One of the most important early decisions boards must make about hiring a new CEO is whether to hire from inside or outside the organization. Starbucks, for example, is only considering external candidates to replace Schultz, according to the Wall Street Journal.
As I wrote in January, when choosing new CEOs, boards of directors often decide to go with what they may consider to be the safer route by promoting in-house candidates who are near the top of the organizational chart versus other so-called ‘leapfrog’ internal candidates. But the results of a study by Spencer Stuart challenge that approach.
The company noted that “Over the last 20 years, four roles—chief operating officers, divisional CEOs, chief financial officers and ‘leapfrog’ leaders promoted from below the second layer of management—represented the last-mile experience of 85% of freshly minted CEOs.
“Among them, leapfrog CEOs were most likely to outperform their peers.

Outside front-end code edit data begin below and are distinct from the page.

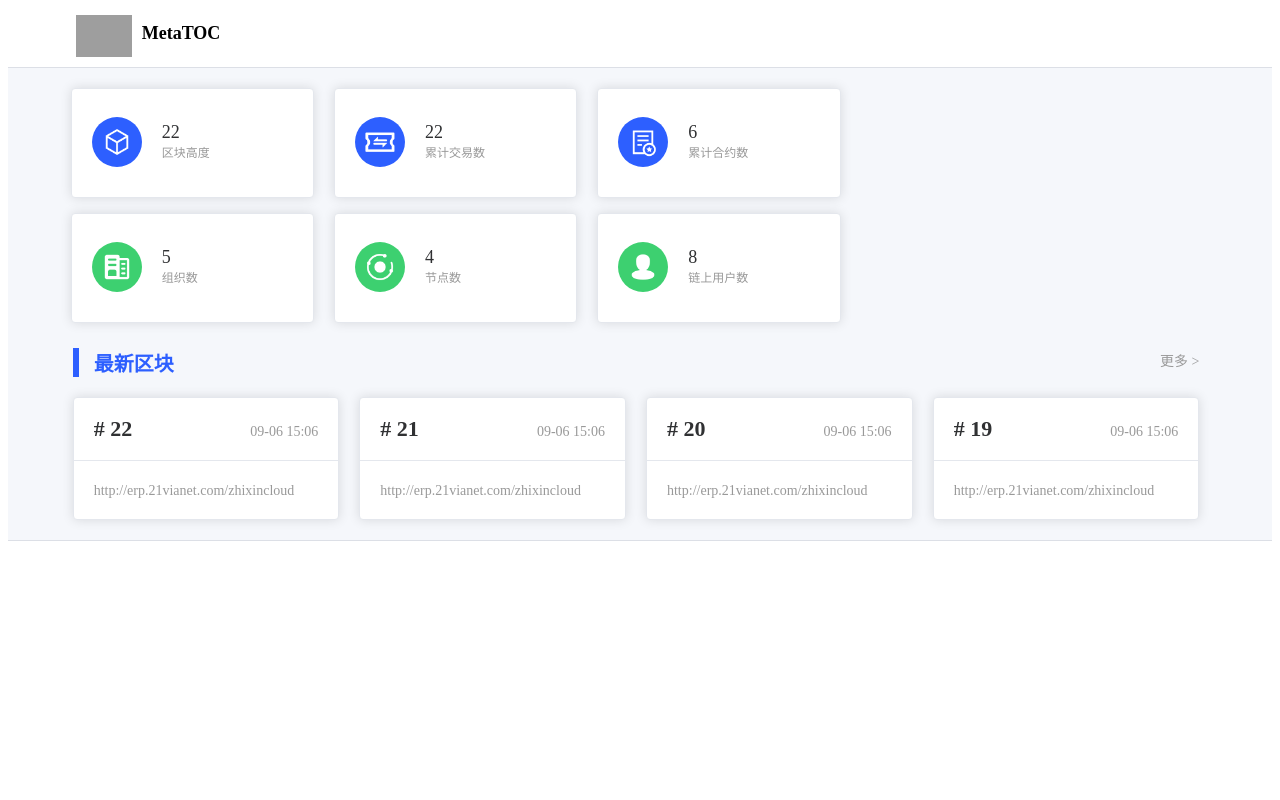
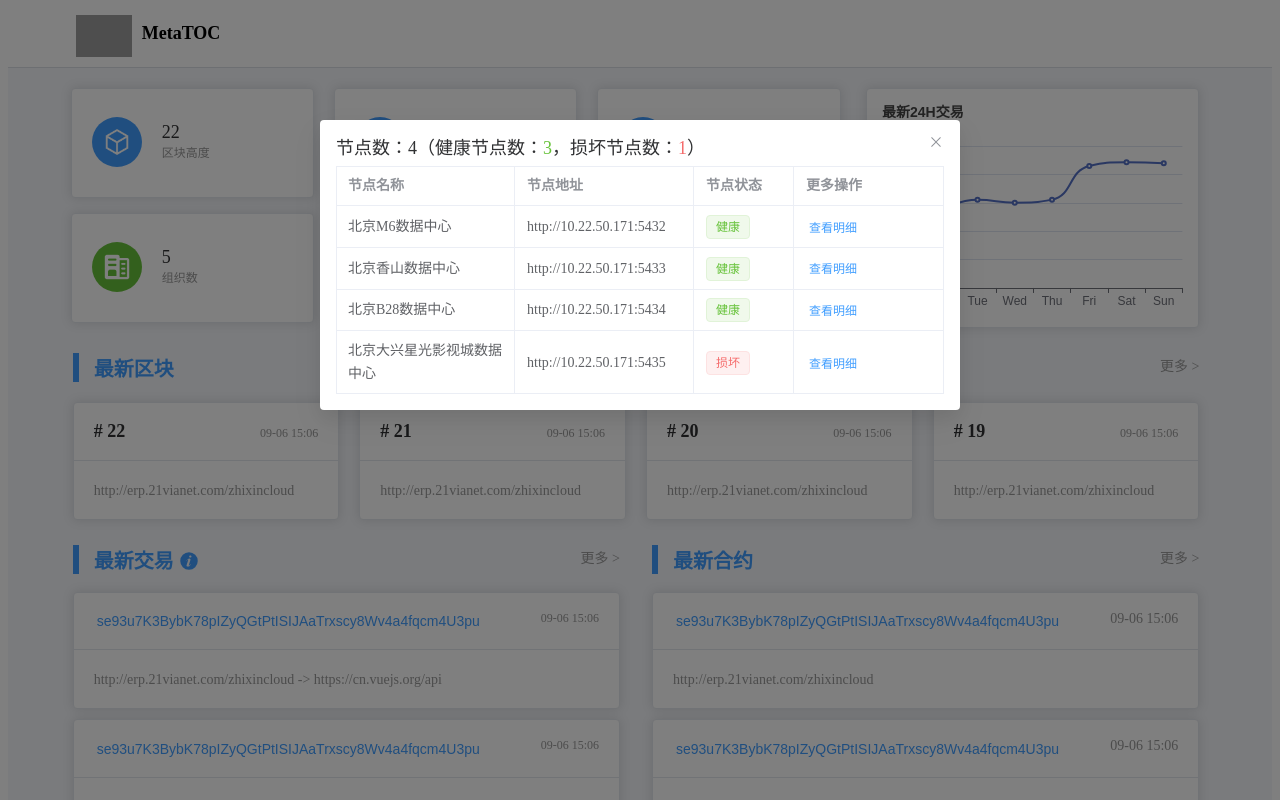
Before and after one commit to lsm1787569696/metatoc-ui, a Vue app: page / in a window 1280 px wide. Both pictures are taken after a click on the picture 379 px from the left and 267 px from the top of the page. Shown: the top 800 px of the page. Built offline with nearby package versions, Linux system fonts and the light colour scheme; grey boxes are pictures that could not be loaded.

Commit message:
Update something

```diff
--- a/package.json
+++ b/package.json
@@ -10,6 +10,7 @@
   },
   "dependencies": {
     "@element-plus/icons-vue": "^2.0.9",
+    "echarts": "^5.3.3",
     "element-plus": "^2.2.15",
     "vue": "^3.2.37",
     "vue-router": "^4.1.5",
--- a/src/layout/index.vue
+++ b/src/layout/index.vue
@@ -11,7 +11,7 @@
                     </div>
                 </div>
             </el-col>
-            <!--<el-col class="header-right" :span="18">
+            <!--<el-col class="header-right" :span="17">
             </el-col>-->
         </el-row>
     </div>
@@ -20,10 +20,10 @@
         <div class="main-top">
             <el-row>
                 <el-col :span="5" :offset="1">
-                    <el-card class="common-cards">
+                    <el-card class="common-cards" style="cursor: pointer;">
                         <div style="margin-top: -15px;">
                             <div style="display: inline-block;">
-                                <span class="el-avatar el-avatar--circle" style="--el-avatar-size: 50px; background: #2d5fff;">
+                                <span class="el-avatar el-avatar--circle" style="--el-avatar-size: 50px; background: #409EFF;">
                                     <el-image :src="blockUrl" style="object-fit: cover; height:60%;"></el-image>
                                 </span>
                             </div>
@@ -43,10 +43,10 @@
                         </div>
                     </el-card>
 
-                    <el-card class="common-cards" style="margin-top: 15px;">
+                    <el-card class="common-cards" style="margin-top: 15px; cursor: pointer;">
                         <div style="margin-top: -15px;">
                             <div style="display: inline-block;">
-                                <span class="el-avatar el-avatar--circle" style="--el-avatar-size: 50px; background: #3dd070;">
+                                <span class="el-avatar el-avatar--circle" style="--el-avatar-size: 50px; background: #67C23A;">
                                     <el-image :src="organizationUrl" style="object-fit: cover; height:60%;"></el-image>
                                 </span>
                             </div>
@@ -68,10 +68,10 @@
                 </el-col>
 
                 <el-col :span="5">
-                    <el-card class="common-cards">
+                    <el-card class="common-cards" style="cursor: pointer;">
                         <div style="margin-top: -15px;">
                             <div style="display: inline-block;">
-                                <span class="el-avatar el-avatar--circle" style="--el-avatar-size: 50px; background: #2d5fff;">
+                                <span class="el-avatar el-avatar--circle" style="--el-avatar-size: 50px; background: #409EFF;">
                                     <el-image :src="transactionUrl" style="object-fit: cover; height:60%;"></el-image>
                                 </span>
                             </div>
@@ -91,10 +91,10 @@
                         </div>
                     </el-card>
 
-                    <el-card class="common-cards" style="margin-top: 15px; cursor: pointer;" @click="showDetailInfo('node')">
+                    <el-card class="common-cards" style="margin-top: 15px; cursor: pointer;" @click="dialogNodeVisible = true">
                         <div style="margin-top: -15px;">
                             <div style="display: inline-block;">
-                                <span class="el-avatar el-avatar--circle" style="--el-avatar-size: 50px; background: #3dd070;">
+                                <span class="el-avatar el-avatar--circle" style="--el-avatar-size: 50px; background: #67C23A;">
                                     <el-image :src="nodeUrl" style="object-fit: cover; height:60%;"></el-image>
                                 </span>
                             </div>
@@ -116,10 +116,10 @@
                 </el-col>
 
                 <el-col :span="5">
-                    <el-card class="common-cards">
+                    <el-card class="common-cards" style="cursor: pointer;">
                         <div style="margin-top: -15px;">
                             <div style="display: inline-block;">
-                                <span class="el-avatar el-avatar--circle" style="--el-avatar-size: 50px; background: #2d5fff;">
+                                <span class="el-avatar el-avatar--circle" style="--el-avatar-size: 50px; background: #409EFF;">
                                     <el-image :src="contractkUrl" style="object-fit: cover; height:60%;"></el-image>
                                 </span>
                             </div>
@@ -139,10 +139,10 @@
                         </div>
                     </el-card>
 
-                    <el-card class="common-cards" style="margin-top: 15px;">
+                    <el-card class="common-cards" style="margin-top: 15px; cursor: pointer;">
                         <div style="margin-top: -15px;">
                             <div style="display: inline-block;">
-                                <span class="el-avatar el-avatar--circle" style="--el-avatar-size: 50px; background: #3dd070;">
+                                <span class="el-avatar el-avatar--circle" style="--el-avatar-size: 50px; background: #67C23A;">
                                     <el-image :src="userUrl" style="object-fit: cover; height:60%;"></el-image>
                                 </span>
                             </div>
@@ -163,7 +163,10 @@
                     </el-card>
                 </el-col>
 
-                <el-col :span="8">
+                <el-col :span="7">
+                    <el-card class="common-cards" id="myChartCard" style="cursor: pointer; margin: 0px 20px 0px 15px; padding: 0px;" :body-style="{ padding: '0px'}">
+                        <div id="myChart"></div>
+                    </el-card>
                 </el-col>
             </el-row>
         </div>
@@ -185,10 +188,10 @@
                                 <el-col :span="6">
                                     <el-card style="margin-top: 10px; margin-right: 20px;">
                                         <template #header>
-                                            <span style="font-size: 22px; font-weight: 600;">
+                                            <span style="font-size: 18px; font-weight: 600;">
                                                 # 22
                                             </span>
-                                            <span style="font-size: 14px; color: #999; float: right; line-height: 32px;">
+                                            <span style="font-size: 12px; color: #999; float: right; line-height: 24px;">
                                                 09-06 15:06
                                             </span>
                                         </template>
@@ -200,10 +203,10 @@
                                 <el-col :span="6">
                                     <el-card style="margin-top: 10px; margin-right: 20px;">
                                         <template #header>
-                                            <span style="font-size: 22px; font-weight: 600;">
+                                            <span style="font-size: 18px; font-weight: 600;">
                                                 # 21
                                             </span>
-                                            <span style="font-size: 14px; color: #999; float: right; line-height: 32px;">
+                                            <span style="font-size: 12px; color: #999; float: right; line-height: 24px;">
                                                 09-06 15:06
                                             </span>
                                         </template>
@@ -215,10 +218,10 @@
                                 <el-col :span="6">
                                     <el-card style="margin-top: 10px; margin-right: 20px;">
                                         <template #header>
-                                            <span style="font-size: 22px; font-weight: 600;">
+                                            <span style="font-size: 18px; font-weight: 600;">
                                                 # 20
                                             </span>
-                                            <span style="font-size: 14px; color: #999; float: right; line-height: 32px;">
+                                            <span style="font-size: 12px; color: #999; float: right; line-height: 24px;">
                                                 09-06 15:06
                                             </span>
                                         </template>
@@ -230,10 +233,10 @@
                                 <el-col :span="6">
                                     <el-card style="margin-top: 10px; margin-right: 20px;">
                                         <template #header>
-                                            <span style="font-size: 22px; font-weight: 600;">
+                                            <span style="font-size: 18px; font-weight: 600;">
                                                 # 19
                                             </span>
-                                            <span style="font-size: 14px; color: #999; float: right; line-height: 32px;">
+                                            <span style="font-size: 12px; color: #999; float: right; line-height: 24px;">
                                                 09-06 15:06
                                             </span>
                                         </template>
@@ -249,7 +252,7 @@
             </el-row>
         </div>
 
-        <!--<div class="main-bottom">
+        <div class="main-bottom">
             <el-row style="margin-top: 25px;">
                 <el-col :span="11" :offset="1">
                     <div class="main-bottom-left">
@@ -265,10 +268,10 @@
                         <div class="main-bottom-left-body">
                             <el-card v-for="i in 10" :key="i" class="box-card" style="margin-top: 10px; margin-right: 20px;">
                                 <template #header>
-                                    <el-link type="primary">
+                                    <el-button link type="primary">
                                         se93u7K3BybK78pIZyQGtPtISIJAaTrxscy8Wv4a4fqcm4U3pu
-                                    </el-link>
-                                    <span style="font-size: 14px; color: #999; float: right;">
+                                    </el-button>
+                                    <span style="font-size: 12px; color: #999; float: right;">
                                         09-06 15:06
                                     </span>
                                 </template>
@@ -294,9 +297,9 @@
                         <div class="main-bottom-right-body">
                             <el-card v-for="i in 3" :key="i" class="box-card" style="margin-top: 10px; margin-right: 20px;">
                                 <template #header>
-                                    <el-link type="primary">
+                                    <el-button link type="primary">
                                         se93u7K3BybK78pIZyQGtPtISIJAaTrxscy8Wv4a4fqcm4U3pu
-                                    </el-link>
+                                    </el-button>
                                     <span style="font-size: 14px; color: #999; float: right;">
                                         09-06 15:06
                                     </span>
@@ -309,17 +312,48 @@
                     </div>
                 </el-col>
             </el-row>
-        </div>-->
+        </div>
     </div>
 
     <div class="footer">
 
     </div>
+
+    <el-dialog v-model="dialogNodeVisible" :width="dialogNodeWidth">
+        <template #header="{ titleId, titleClass }">
+            <div :id="titleId" :class="titleClass">
+                节点数：4（健康节点数：<span style="color: #67C23A;">3</span>，损坏节点数：<span style="color: #F56C6C;">1</span>）
+            </div>
+        </template>
+        <el-table :data="gridNodeData" border style="margin-top: -10px; margin-bottom: 0px;">
+            <el-table-column property="nodeName" label="节点名称" />
+            <el-table-column property="nodeAddress" label="节点地址" />
+            <el-table-column property="nodeHealty" label="节点状态" width="100">
+                <template  #default="scope">
+                    <el-tag
+                        :type="scope.row.nodeHealty === '健康' ? 'success' : 'danger'"
+                        disable-transitions
+                        >{{ scope.row.nodeHealty }}</el-tag
+                        >
+                </template>
+            </el-table-column>
+            <el-table-column fixed="right" label="更多操作" width="150">
+                <template #default>
+                    <el-button link type="primary" size="small" @click="handleClick">查看明细</el-button>
+                </template>
+            </el-table-column>
+        </el-table>
+        <!--<template #footer>
+            <el-button type="primary" @click="dialogNodeVisible = false">确定</el-button>
+        </template>-->
+    </el-dialog>
 </template>
 
 <script lang="ts" setup>
 import { ref } from "@vue/reactivity"
 import { InfoFilled } from '@element-plus/icons-vue'
+import * as echarts from 'echarts'
+import { onMounted } from 'vue'
 
 const headerImageFit = ref("contain")
 const headerImageSrc = ref("./src/assets/logo.png")
@@ -330,13 +364,90 @@ const organizationUrl = ref("./src/assets/organization.png")
 const transactionUrl = ref("./src/assets/transaction.png")
 const userUrl = ref("./src/assets/user.png")
 
-const locationToGitHub = function () {
+const dialogNodeVisible = ref(false)
+const dialogNodeWidth = ref("50%")
+const gridNodeAlign = ref("center")
+const gridNodeData = [
+  {
+    nodeName: '北京M6数据中心',
+    nodeAddress: 'http://10.22.50.171:5432',
+    nodeHealty: '健康',
+  },
+  {
+    nodeName: '北京香山数据中心',
+    nodeAddress: 'http://10.22.50.171:5433',
+    nodeHealty: '健康',
+  },
+  {
+    nodeName: '北京B28数据中心',
+    nodeAddress: 'http://10.22.50.171:5434',
+    nodeHealty: '健康',
+  },
+  {
+    nodeName: '北京大兴星光影视城数据中心',
+    nodeAddress: 'http://10.22.50.171:5435',
+    nodeHealty: '损坏',
+  },
+]
+
+const locationToGitHub = () => {
     location.href = "https://github.com/vmeta42/metatoc"
 }
-const showDetailInfo = function (type) {
+const showDetailInfo = type => {
     if (type == "node") {
     }
 }
+const handleClick = () => {
+  console.log('click')
+}
+const drawChart = () => {
+    type EChartsOption = echarts.EChartsOption
+
+    var chartDom = document.getElementById('myChart')!;
+    var myChart = echarts.init(chartDom, null, {
+        width: document.getElementById('myChart').offsetWidth,
+        height: 238,
+    });
+    var option: EChartsOption;
+
+    option = {
+        title: {
+            text: '最新24H交易',
+            top: 12,
+            left: 10,
+            textStyle: {
+                fontSize: 14,
+            },
+        },
+        grid: {
+            top: '24%',
+            left: '5%',
+            right: '5%',
+            bottom: '8%',
+            containLabel: true
+        },
+        xAxis: {
+            type: 'category',
+            data: ['Mon', 'Tue', 'Wed', 'Thu', 'Fri', 'Sat', 'Sun']
+        },
+        yAxis: {
+            type: 'value'
+        },
+        series: [
+            {
+            data: [820, 932, 901, 934, 1290, 1330, 1320],
+            type: 'line',
+            smooth: true
+            }
+        ]
+    };
+
+    option && myChart.setOption(option);
+}
+
+onMounted(() => {
+    drawChart()
+})
 </script>
 
 <style scoped>
@@ -374,14 +485,14 @@ const showDetailInfo = function (type) {
 
 .main-middle-left-header, .main-bottom-left-header, .main-bottom-right-header {
     border-left-width: 6px;
-    border-left-color: #2d5fff;
+    border-left-color: #409EFF;
     border-left-style: solid;
     margin-bottom: 18px;
 }
 
 .main-middle-left-header-title, .main-bottom-left-header-title, .main-bottom-right-header-title {
     font-size: 20px;
-    color:#2d5fff;
+    color:#409EFF;
     font-weight: bold;
     margin-left: 15px;
 }
--- a/src/main.js
+++ b/src/main.js
@@ -5,7 +5,6 @@ import ElementPlus from 'element-plus'
 import 'element-plus/dist/index.css'
 import zhCn from 'element-plus/es/locale/lang/zh-cn'
 
-
 createApp(App)
 .use(router)
 .use(ElementPlus, {zhCn})
```
Also changed, not shown: 1 other file (tests, documents, lock files or other folders).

Former CFOs were the least likely to be among the top performers. And divisional CEOs presented the safest bet to avoid underperformance.”
Although the average tenure of a CEO is 6.9 years, according to M&A Executive Search, boards should not wait to make succession and transition planning an important part of the organization’s crisis management plans. The plans should be reviewed and updated as needed on a regular basis.

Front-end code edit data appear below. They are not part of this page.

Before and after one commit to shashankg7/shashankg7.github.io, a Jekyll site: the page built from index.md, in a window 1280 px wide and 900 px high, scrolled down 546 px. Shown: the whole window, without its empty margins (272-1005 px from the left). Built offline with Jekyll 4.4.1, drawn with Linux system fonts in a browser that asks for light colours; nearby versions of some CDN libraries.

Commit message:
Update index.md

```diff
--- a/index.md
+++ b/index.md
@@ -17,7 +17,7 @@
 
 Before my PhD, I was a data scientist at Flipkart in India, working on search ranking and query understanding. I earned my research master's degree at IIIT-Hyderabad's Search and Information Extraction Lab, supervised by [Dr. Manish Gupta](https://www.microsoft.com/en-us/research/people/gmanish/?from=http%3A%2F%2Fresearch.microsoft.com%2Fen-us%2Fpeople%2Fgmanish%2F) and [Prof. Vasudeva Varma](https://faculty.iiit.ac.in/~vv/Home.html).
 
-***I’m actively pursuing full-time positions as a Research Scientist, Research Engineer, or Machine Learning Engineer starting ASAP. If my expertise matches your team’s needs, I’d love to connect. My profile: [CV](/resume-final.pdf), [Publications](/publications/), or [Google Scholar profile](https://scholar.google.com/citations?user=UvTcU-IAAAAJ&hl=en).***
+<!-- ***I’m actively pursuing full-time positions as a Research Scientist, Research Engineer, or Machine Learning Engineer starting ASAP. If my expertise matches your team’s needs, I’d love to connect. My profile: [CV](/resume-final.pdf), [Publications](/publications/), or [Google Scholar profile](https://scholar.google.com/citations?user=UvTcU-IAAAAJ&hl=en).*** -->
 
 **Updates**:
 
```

There are several steps boards of directors should take now to ensure they are fully prepared when they must find a new CEO.
Prepare And Update Succession Plans

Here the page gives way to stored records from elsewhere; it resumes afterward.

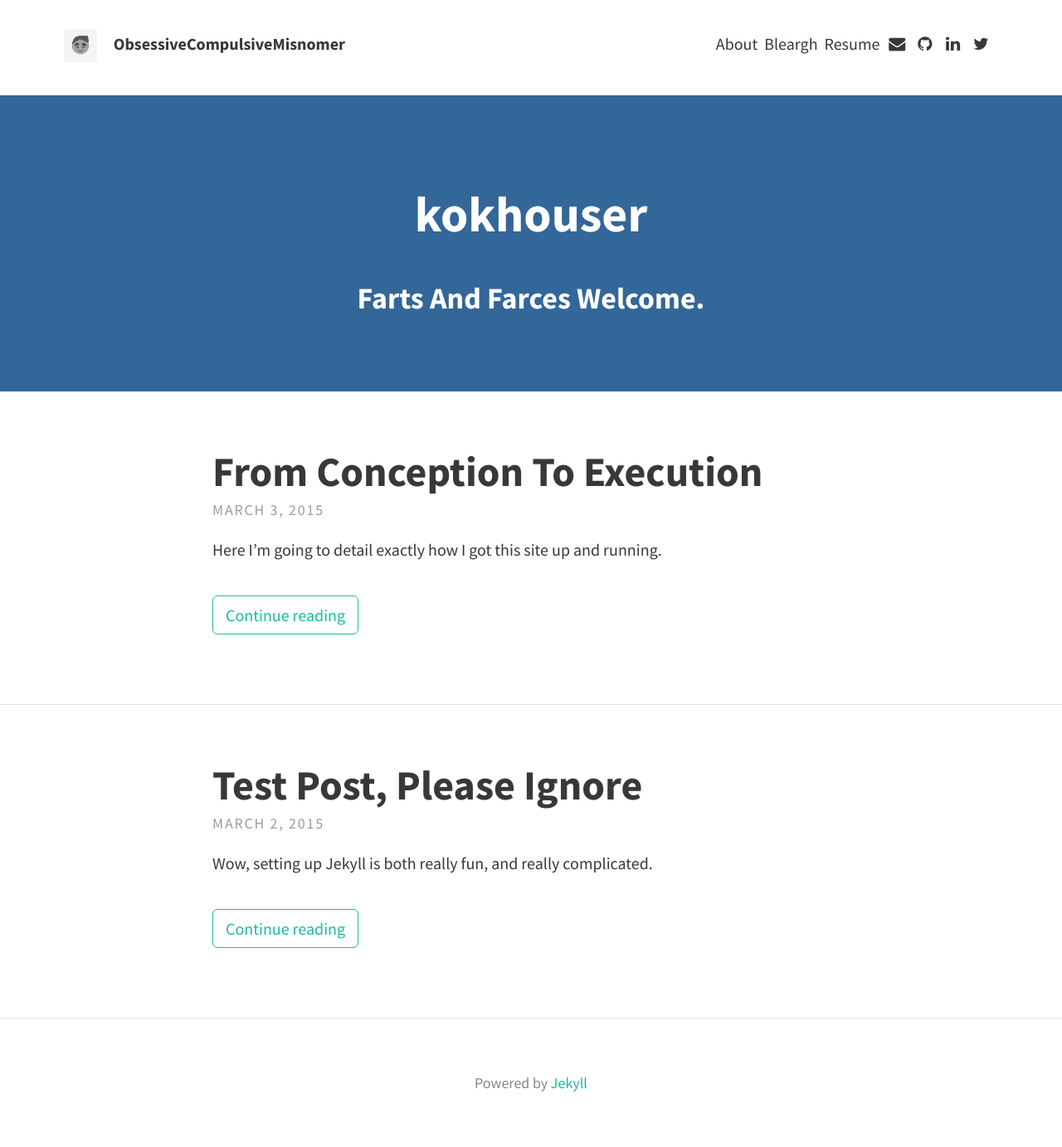
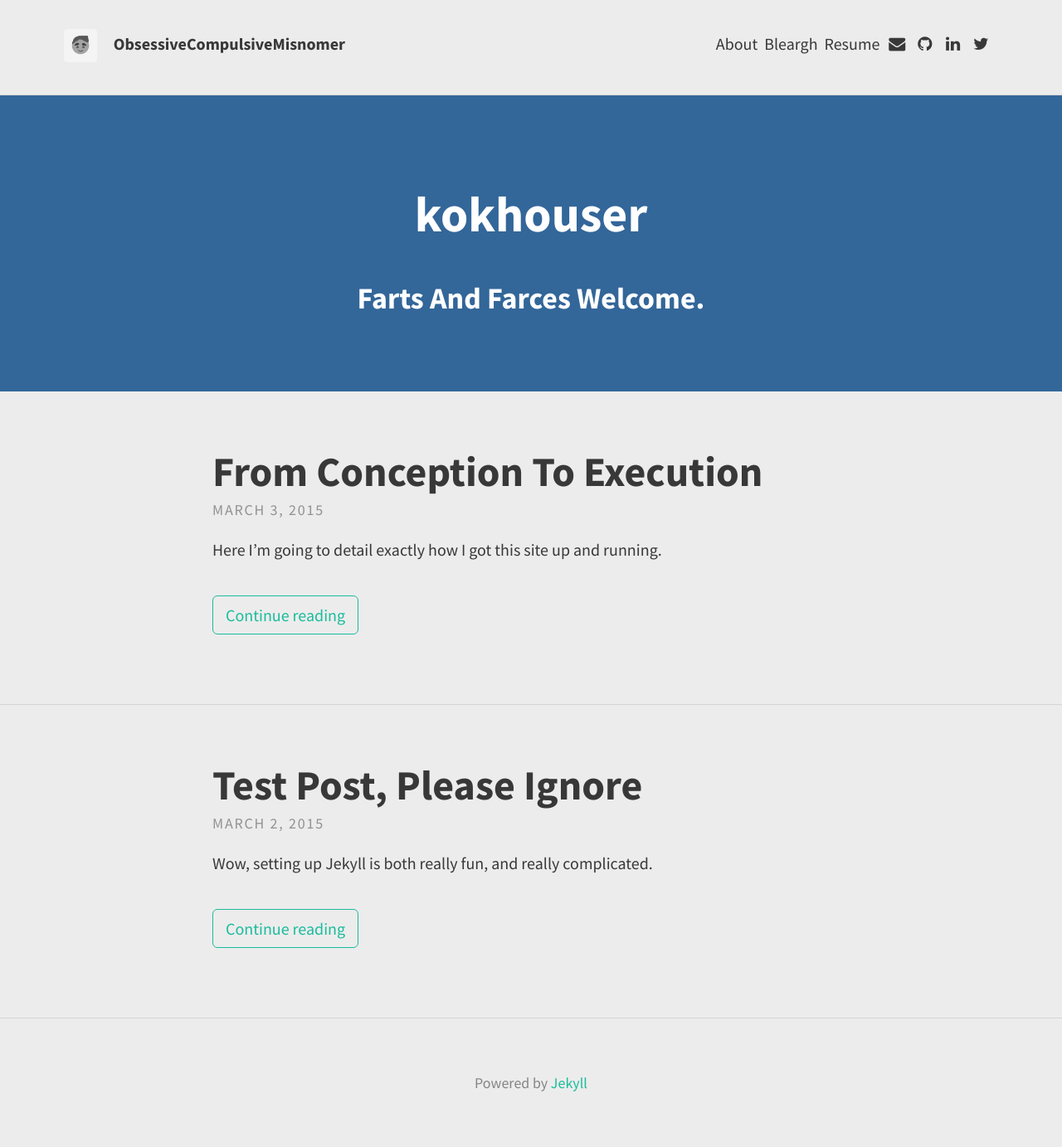
Before and after one commit to kokhouser/kokhouser.github.io, a Jekyll site: the page built from blog/index.html, in a window 1280 px wide. Shown: the whole page at 83% size. Built offline with Jekyll 4.4.1, drawn with Linux system fonts in a browser that asks for light colours; nearby versions of some CDN libraries; the list of posts is cut into pages by our own code.

Commit message:
Changed background colors slightly

```diff
--- a/_sass/base/_variables.scss
+++ b/_sass/base/_variables.scss
@@ -8,8 +8,8 @@ $padding-small: 5%;
 $padding-x-small: 3%;
 
 // brand colors
-$brand-color: #fff;
-$background-color: #fff;
+$brand-color: #ececec;
+$background-color: #ececec;
 $border-color: rgba(0, 0, 0, 0.1); // rgba recommended if using feature images
 
 // typography colors
```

Establish or update policies and procedures for finding the company’s next CEO. This includes deciding whether to hire a consultant or recruiting firm to handle the search and whether to appoint a committee or board member to oversee or handle the process.
“Succession planning is one of the main responsibilities of a board of directors,” according to Chester Spatt, a professor of finance at Carnegie Mellon University’s Tepper School of Business said in an email interview.
“A board should always have succession in mind—absent a full-blown search, it is natural to be evaluating the senior executives (partially through the CEO, but partially independently) and also have in mind whom on the Board could serve, at least as an interim leader,” he observed.
Factors To Consider
“The exact succession plan might be influenced by the circumstances—if the succession is in response to an internal problem that might preclude some or all of the internal candidates. The circumstances also might influence the type of leader needed and whether an interim or permanent CEO is most appropriate. If the need for succession is related to the CEO’s situation, that has different implications than if succession is motivated by a business problem,” Spatt advised.
If there are no succession plans in place when a company announces the departure of the CEO, let people know when those protocols will be implemented. That’s what happened this month when Amazon announced in a regulatory filing that Dave Clark, CEO of Amazon’s worldwide consumer business, will resign on July 1.
The company did not name a replacement for Clark. In a blog post announcing his exit, Amazon CEO Andy Jassy said the online retailer is in the process of firming up a succession plan for Clark and will announce an update “over the next few weeks.”
Practice Responding To Vacancy Scenarios
Boards should work with staff or consultants to conduct tabletop exercises to practice responses to different scenarios that could create the need to look for a new CEO. The scenarios should include death, illness, leave of absence, resignation, retirement and termination of the top corporate officer.
Edward Segal is a crisis management expert, consultant and the bestselling author of the award-winning Crisis Ahead: 101 Ways to Prepare for and Bounce Back from Disasters, Scandals, and Other Emergencies (Nicholas Brealey). Order the book at https://www.amazon.com/gp/product/B0827JK83Q/ref=dbs_a_def_rwt_bibl_vppi_i0
Segal is a Leadership Strategy Senior Contributor for Forbes.com where he covers crisis-related news, topics and issues. Read his recent articles at https://www.forbes.com/sites/edwardsegal/?sh=3c1da3e568c5.